U.S. call for release of Americans in Iran denied by State Dept. spox

The armed forces identification card of Iranian-American Amir Mirza Hekmati, who has been sentenced to death by Iran's Revolutionary Court on the charge of spying for the CIA,  is seen in this undated still image taken from video

Former US Marine Amir Hekmati’s ID card

WASHINGTON/DUBAI (Reuters) – December 30, 2014 – The United States called on Tuesday for the release of U.S. citizens held in Iran, but denied a report that Washington had proposed a prisoner exchange for a former U.S. Marine.

A lawyer for Amir Hekmati, an Iranian-American former Marine jailed in Tehran, was quoted in a report on Tuesday on Iran’s semi-official Tasnim News Agency as saying that the United States had sought his release through a prisoner swap.

“Those reports are not accurate,” U.S. State Department spokesman Jeff Rathke told a news briefing.

“The U.S. government has not proposed a prisoner exchange for Mr. Hekmati … We do however call on the Iranian government to release Amir Hekmati immediately, as well as detained U.S. citizens Saeed Abedini and Jason Rezaian, and to assist us in locating Robert Levinson.”

Hekmati was arrested in August 2011, his family says, and convicted of spying for the U.S. Central Intelligence Agency, a charge his relatives and the U.S. government deny.

Iranian-American Christian pastor Saeed Abedini was sentenced to eight years in prison last year for undermining Iran’s national security by setting up home-based Christian churches.

Jason Rezaian, an Iranian-American dual citizen and the Washington Post’s bureau chief in Tehran, was charged this month after being detained for more than four months.

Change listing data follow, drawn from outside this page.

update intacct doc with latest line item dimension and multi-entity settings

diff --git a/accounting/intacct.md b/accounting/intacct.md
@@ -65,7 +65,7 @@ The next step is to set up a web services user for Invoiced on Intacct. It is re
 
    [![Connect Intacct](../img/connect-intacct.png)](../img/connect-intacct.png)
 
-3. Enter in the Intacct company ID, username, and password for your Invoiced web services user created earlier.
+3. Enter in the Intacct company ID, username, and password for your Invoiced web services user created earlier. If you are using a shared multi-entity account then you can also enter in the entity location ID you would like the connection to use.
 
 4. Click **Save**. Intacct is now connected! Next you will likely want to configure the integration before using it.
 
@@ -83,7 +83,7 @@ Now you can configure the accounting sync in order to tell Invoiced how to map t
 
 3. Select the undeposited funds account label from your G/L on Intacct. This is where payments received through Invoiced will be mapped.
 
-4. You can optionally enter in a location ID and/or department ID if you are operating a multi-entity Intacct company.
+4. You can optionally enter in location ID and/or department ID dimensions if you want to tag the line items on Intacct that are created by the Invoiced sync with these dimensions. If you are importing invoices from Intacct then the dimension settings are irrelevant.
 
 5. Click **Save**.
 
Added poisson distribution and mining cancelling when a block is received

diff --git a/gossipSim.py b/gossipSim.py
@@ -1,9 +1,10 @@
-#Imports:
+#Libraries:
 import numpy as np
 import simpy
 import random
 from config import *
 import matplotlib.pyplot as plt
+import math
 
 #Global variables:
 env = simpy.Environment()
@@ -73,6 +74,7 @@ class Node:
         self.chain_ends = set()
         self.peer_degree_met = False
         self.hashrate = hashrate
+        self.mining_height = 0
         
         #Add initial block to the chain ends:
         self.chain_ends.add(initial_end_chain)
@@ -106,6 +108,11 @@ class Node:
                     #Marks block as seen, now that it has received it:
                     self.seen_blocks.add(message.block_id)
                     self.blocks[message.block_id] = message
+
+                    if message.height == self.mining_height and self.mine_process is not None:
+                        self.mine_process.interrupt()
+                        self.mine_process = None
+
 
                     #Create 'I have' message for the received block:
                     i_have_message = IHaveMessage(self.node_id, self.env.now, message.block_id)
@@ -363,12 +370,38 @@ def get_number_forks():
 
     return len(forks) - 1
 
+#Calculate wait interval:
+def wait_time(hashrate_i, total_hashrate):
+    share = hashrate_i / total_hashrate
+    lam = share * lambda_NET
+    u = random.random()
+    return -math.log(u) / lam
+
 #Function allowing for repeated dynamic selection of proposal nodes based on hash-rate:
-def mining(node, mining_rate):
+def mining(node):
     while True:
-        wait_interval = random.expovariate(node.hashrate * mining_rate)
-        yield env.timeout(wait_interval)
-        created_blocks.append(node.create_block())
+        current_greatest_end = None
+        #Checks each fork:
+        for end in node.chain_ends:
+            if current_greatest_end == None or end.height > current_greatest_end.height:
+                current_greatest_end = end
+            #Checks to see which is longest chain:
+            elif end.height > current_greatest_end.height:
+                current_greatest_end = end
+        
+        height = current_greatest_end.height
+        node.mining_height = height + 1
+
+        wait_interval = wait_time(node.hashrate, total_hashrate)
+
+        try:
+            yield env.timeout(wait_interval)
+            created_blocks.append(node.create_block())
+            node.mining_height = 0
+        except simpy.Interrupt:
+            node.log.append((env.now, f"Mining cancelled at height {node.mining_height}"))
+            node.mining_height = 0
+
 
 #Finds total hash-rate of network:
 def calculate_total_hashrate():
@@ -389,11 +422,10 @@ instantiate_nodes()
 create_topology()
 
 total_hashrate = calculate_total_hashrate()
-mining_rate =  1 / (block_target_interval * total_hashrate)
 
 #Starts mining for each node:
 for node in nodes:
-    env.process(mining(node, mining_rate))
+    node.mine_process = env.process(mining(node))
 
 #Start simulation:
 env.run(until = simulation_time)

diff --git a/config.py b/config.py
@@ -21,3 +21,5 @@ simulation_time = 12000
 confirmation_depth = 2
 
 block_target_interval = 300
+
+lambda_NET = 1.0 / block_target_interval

Robert Levinson, a private detective and ex-FBI agent, disappeared during a trip to an Iranian island in 2007. Iranian Foreign Minister Mohammad Javad Zarif said last December there were no traces of Levinson in Iran and he was not being imprisoned there.

Tasnim quoted Hekmati’s attorney Mahmoud Alizadeh Tabatabai as saying that the United States had made the swap request and it had been put to Iran’s judiciary, which had not yet responded.

Tabatabai did not say which individual or individuals Washington had proposed releasing in return, but the names would be made public at the Iranian judiciary’s discretion.

Calls to Tabatabai’s Tehran office went unanswered.

Hekmati’s family says he was detained while visiting his grandmother in Tehran. He was sentenced to death, but a higher court nullified the penalty in March 2012 and sent the case to another court. Hekmati went on a hunger strike this month to protest his detention.

Washington and Tehran severed relations after Iran’s 1979 Islamic Revolution. The United States and other world powers are currently engaged in sensitive negotiations with Iran aimed at curbing its nuclear program in exchange for easing economic sanctions.

(Reporting by Michelle Moghtader in Dubai and Lesley Wroughton and David Brunnstrom in Washington; Editing by Dominic Evans and Sandra Maler)


This story was widely reported in media outlets across the world including the NY Times and others. Here’s how China’s official news service reported it:

US denies reports about proposed prisoner swap with Iran

China English.news.cn   2014-12-31 06:24:54

WASHINGTON, Dec. 31 (Xinhua) — The United States on Tuesday denied reports about its request for an exchange of prisoners with Iran in its efforts to secure the release of a former American Marine.

“Those reports are not accurate,” State Department spokesman Jeffrey Rathke told reporters at a daily news briefing, adding ” The U.S. government has not proposed a prisoner exchange for Mr. Hekmati. It’s not true.”

Amir Hekmati, an Iranian-American, was arrested in August 2011 on a visit to his family in Iran over the charge of being a Central Intelligence Agency spy.

The former Marine was condemned to death in January 2012 but the sentence was overturned two months later by Iran’s Supreme Court after his appeal. The country’s Revolutionary Court then charged him with “cooperating with hostile governments” and sentenced him to 10 years in prison.

Tehran is known to be holding two other Americans — Saeed Abedini, a pastor, and Jason Rezaian, a Washington Post reporter, while Robert Levinson, a retired agent of the Federal Bureau of Investigation, has gone missing in the Islamic republic since 2007.

“We do, however, call on the Iranian government to release Amir Hekmati immediately, as well as detained U.S. citizens Saeed Abedini and Jason Rezaian, and to assist us in locating Robert Levinson,” Rathke said.

Hekmati’s attorney told Iran’s Tasnim news agency on Tuesday that the U.S. has asked Iran to make a swap for his client through its Interest Section in Tehran, Iran’s capital.

The Swiss embassy in Tehran represents Washington’s interests, as U.S. and Iran have cut off diplomatic ties since 1980.

Editor: Mu Xuequan